> **RECORDS FOR PROCESSING**:
━━━━
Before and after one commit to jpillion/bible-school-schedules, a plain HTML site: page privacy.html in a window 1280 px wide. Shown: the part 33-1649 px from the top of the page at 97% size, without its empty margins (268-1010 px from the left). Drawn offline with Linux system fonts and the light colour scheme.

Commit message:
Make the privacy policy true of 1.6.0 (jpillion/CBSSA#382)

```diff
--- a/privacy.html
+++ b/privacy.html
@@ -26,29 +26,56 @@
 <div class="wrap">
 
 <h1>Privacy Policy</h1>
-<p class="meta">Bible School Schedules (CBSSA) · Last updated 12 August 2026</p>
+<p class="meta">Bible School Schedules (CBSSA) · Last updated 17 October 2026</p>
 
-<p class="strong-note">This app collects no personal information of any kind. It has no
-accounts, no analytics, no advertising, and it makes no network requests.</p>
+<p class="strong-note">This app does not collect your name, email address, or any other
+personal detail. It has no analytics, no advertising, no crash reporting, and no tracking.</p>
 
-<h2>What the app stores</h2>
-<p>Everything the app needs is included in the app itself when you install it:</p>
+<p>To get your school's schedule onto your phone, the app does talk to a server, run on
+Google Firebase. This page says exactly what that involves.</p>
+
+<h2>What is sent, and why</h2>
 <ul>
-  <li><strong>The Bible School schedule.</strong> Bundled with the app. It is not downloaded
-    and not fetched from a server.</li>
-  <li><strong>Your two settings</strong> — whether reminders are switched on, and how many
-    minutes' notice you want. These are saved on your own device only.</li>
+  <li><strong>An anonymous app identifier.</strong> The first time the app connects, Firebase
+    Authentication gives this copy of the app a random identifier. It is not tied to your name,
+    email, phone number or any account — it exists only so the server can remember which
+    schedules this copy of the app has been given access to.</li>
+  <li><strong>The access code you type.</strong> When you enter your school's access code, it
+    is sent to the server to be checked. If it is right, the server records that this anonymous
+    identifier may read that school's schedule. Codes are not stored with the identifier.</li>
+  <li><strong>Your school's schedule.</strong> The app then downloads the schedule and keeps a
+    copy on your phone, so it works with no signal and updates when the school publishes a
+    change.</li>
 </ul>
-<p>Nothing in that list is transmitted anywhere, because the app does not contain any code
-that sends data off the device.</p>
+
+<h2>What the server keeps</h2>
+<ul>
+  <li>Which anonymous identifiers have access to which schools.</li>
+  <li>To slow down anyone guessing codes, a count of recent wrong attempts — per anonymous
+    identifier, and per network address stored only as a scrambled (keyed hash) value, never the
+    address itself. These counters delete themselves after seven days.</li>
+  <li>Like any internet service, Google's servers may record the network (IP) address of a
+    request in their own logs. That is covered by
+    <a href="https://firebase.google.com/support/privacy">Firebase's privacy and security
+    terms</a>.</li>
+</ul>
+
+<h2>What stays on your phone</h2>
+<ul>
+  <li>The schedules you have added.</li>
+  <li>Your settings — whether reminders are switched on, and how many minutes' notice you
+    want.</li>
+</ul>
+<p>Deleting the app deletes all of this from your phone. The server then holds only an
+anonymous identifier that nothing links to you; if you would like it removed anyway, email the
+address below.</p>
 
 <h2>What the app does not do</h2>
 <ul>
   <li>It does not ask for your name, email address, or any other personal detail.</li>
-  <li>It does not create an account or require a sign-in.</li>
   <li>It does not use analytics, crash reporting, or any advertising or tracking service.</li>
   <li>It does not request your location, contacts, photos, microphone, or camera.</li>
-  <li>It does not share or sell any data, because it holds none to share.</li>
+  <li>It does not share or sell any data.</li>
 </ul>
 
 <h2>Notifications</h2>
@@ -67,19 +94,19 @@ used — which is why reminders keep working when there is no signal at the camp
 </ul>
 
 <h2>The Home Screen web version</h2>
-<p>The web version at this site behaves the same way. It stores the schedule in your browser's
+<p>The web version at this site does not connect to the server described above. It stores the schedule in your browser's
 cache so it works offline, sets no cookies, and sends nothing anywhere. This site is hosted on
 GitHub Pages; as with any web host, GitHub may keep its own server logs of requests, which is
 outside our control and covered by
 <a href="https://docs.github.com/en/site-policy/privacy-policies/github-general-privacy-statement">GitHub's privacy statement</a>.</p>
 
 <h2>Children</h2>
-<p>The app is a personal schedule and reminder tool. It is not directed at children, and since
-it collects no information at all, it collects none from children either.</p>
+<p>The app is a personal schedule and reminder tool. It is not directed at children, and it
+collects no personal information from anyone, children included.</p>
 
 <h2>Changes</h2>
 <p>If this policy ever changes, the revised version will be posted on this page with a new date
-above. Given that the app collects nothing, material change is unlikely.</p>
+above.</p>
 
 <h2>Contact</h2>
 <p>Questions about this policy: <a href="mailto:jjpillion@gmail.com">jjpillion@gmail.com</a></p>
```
━━━━
> **WHAT TO DO**:
Would you return each entry exactly as it reads?

> **REPLY**:
Before and after one commit to jpillion/bible-school-schedules, a plain HTML site: page privacy.html in a window 1280 px wide. Shown: the part 33-1649 px from the top of the page at 97% size, without its empty margins (268-1010 px from the left). Drawn offline with Linux system fonts and the light colour scheme.

Commit message:
Make the privacy policy true of 1.6.0 (jpillion/CBSSA#382)

```diff
--- a/privacy.html
+++ b/privacy.html
@@ -26,29 +26,56 @@
 <div class="wrap">
 
 <h1>Privacy Policy</h1>
-<p class="meta">Bible School Schedules (CBSSA) · Last updated 12 August 2026</p>
+<p class="meta">Bible School Schedules (CBSSA) · Last updated 17 October 2026</p>
 
-<p class="strong-note">This app collects no personal information of any kind. It has no
-accounts, no analytics, no advertising, and it makes no network requests.</p>
+<p class="strong-note">This app does not collect your name, email address, or any other
+personal detail. It has no analytics, no advertising, no crash reporting, and no tracking.</p>
 
-<h2>What the app stores</h2>
-<p>Everything the app needs is included in the app itself when you install it:</p>
+<p>To get your school's schedule onto your phone, the app does talk to a server, run on
+Google Firebase. This page says exactly what that involves.</p>
+
+<h2>What is sent, and why</h2>
 <ul>
-  <li><strong>The Bible School schedule.</strong> Bundled with the app. It is not downloaded
-    and not fetched from a server.</li>
-  <li><strong>Your two settings</strong> — whether reminders are switched on, and how many
-    minutes' notice you want. These are saved on your own device only.</li>
+  <li><strong>An anonymous app identifier.</strong> The first time the app connects, Firebase
+    Authentication gives this copy of the app a random identifier. It is not tied to your name,
+    email, phone number or any account — it exists only so the server can remember which
+    schedules this copy of the app has been given access to.</li>
+  <li><strong>The access code you type.</strong> When you enter your school's access code, it
+    is sent to the server to be checked. If it is right, the server records that this anonymous
+    identifier may read that school's schedule. Codes are not stored with the identifier.</li>
+  <li><strong>Your school's schedule.</strong> The app then downloads the schedule and keeps a
+    copy on your phone, so it works with no signal and updates when the school publishes a
+    change.</li>
 </ul>
-<p>Nothing in that list is transmitted anywhere, because the app does not contain any code
-that sends data off the device.</p>
+
+<h2>What the server keeps</h2>
+<ul>
+  <li>Which anonymous identifiers have access to which schools.</li>
+  <li>To slow down anyone guessing codes, a count of recent wrong attempts — per anonymous
+    identifier, and per network address stored only as a scrambled (keyed hash) value, never the
+    address itself. These counters delete themselves after seven days.</li>
+  <li>Like any internet service, Google's servers may record the network (IP) address of a
+    request in their own logs. That is covered by
+    <a href="https://firebase.google.com/support/privacy">Firebase's privacy and security
+    terms</a>.</li>
+</ul>
+
+<h2>What stays on your phone</h2>
+<ul>
+  <li>The schedules you have added.</li>
+  <li>Your settings — whether reminders are switched on, and how many minutes' notice you
+    want.</li>
+</ul>
+<p>Deleting the app deletes all of this from your phone. The server then holds only an
+anonymous identifier that nothing links to you; if you would like it removed anyway, email the
+address below.</p>
 
 <h2>What the app does not do</h2>
 <ul>
   <li>It does not ask for your name, email address, or any other personal detail.</li>
-  <li>It does not create an account or require a sign-in.</li>
   <li>It does not use analytics, crash reporting, or any advertising or tracking service.</li>
   <li>It does not request your location, contacts, photos, microphone, or camera.</li>
-  <li>It does not share or sell any data, because it holds none to share.</li>
+  <li>It does not share or sell any data.</li>
 </ul>
 
 <h2>Notifications</h2>
@@ -67,19 +94,19 @@ used — which is why reminders keep working when there is no signal at the camp
 </ul>
 
 <h2>The Home Screen web version</h2>
-<p>The web version at this site behaves the same way. It stores the schedule in your browser's
+<p>The web version at this site does not connect to the server described above. It stores the schedule in your browser's
 cache so it works offline, sets no cookies, and sends nothing anywhere. This site is hosted on
 GitHub Pages; as with any web host, GitHub may keep its own server logs of requests, which is
 outside our control and covered by
 <a href="https://docs.github.com/en/site-policy/privacy-policies/github-general-privacy-statement">GitHub's privacy statement</a>.</p>
 
 <h2>Children</h2>
-<p>The app is a personal schedule and reminder tool. It is not directed at children, and since
-it collects no information at all, it collects none from children either.</p>
+<p>The app is a personal schedule and reminder tool. It is not directed at children, and it
+collects no personal information from anyone, children included.</p>
 
 <h2>Changes</h2>
 <p>If this policy ever changes, the revised version will be posted on this page with a new date
-above. Given that the app collects nothing, material change is unlikely.</p>
+above.</p>
 
 <h2>Contact</h2>
 <p>Questions about this policy: <a href="mailto:jjpillion@gmail.com">jjpillion@gmail.com</a></p>
```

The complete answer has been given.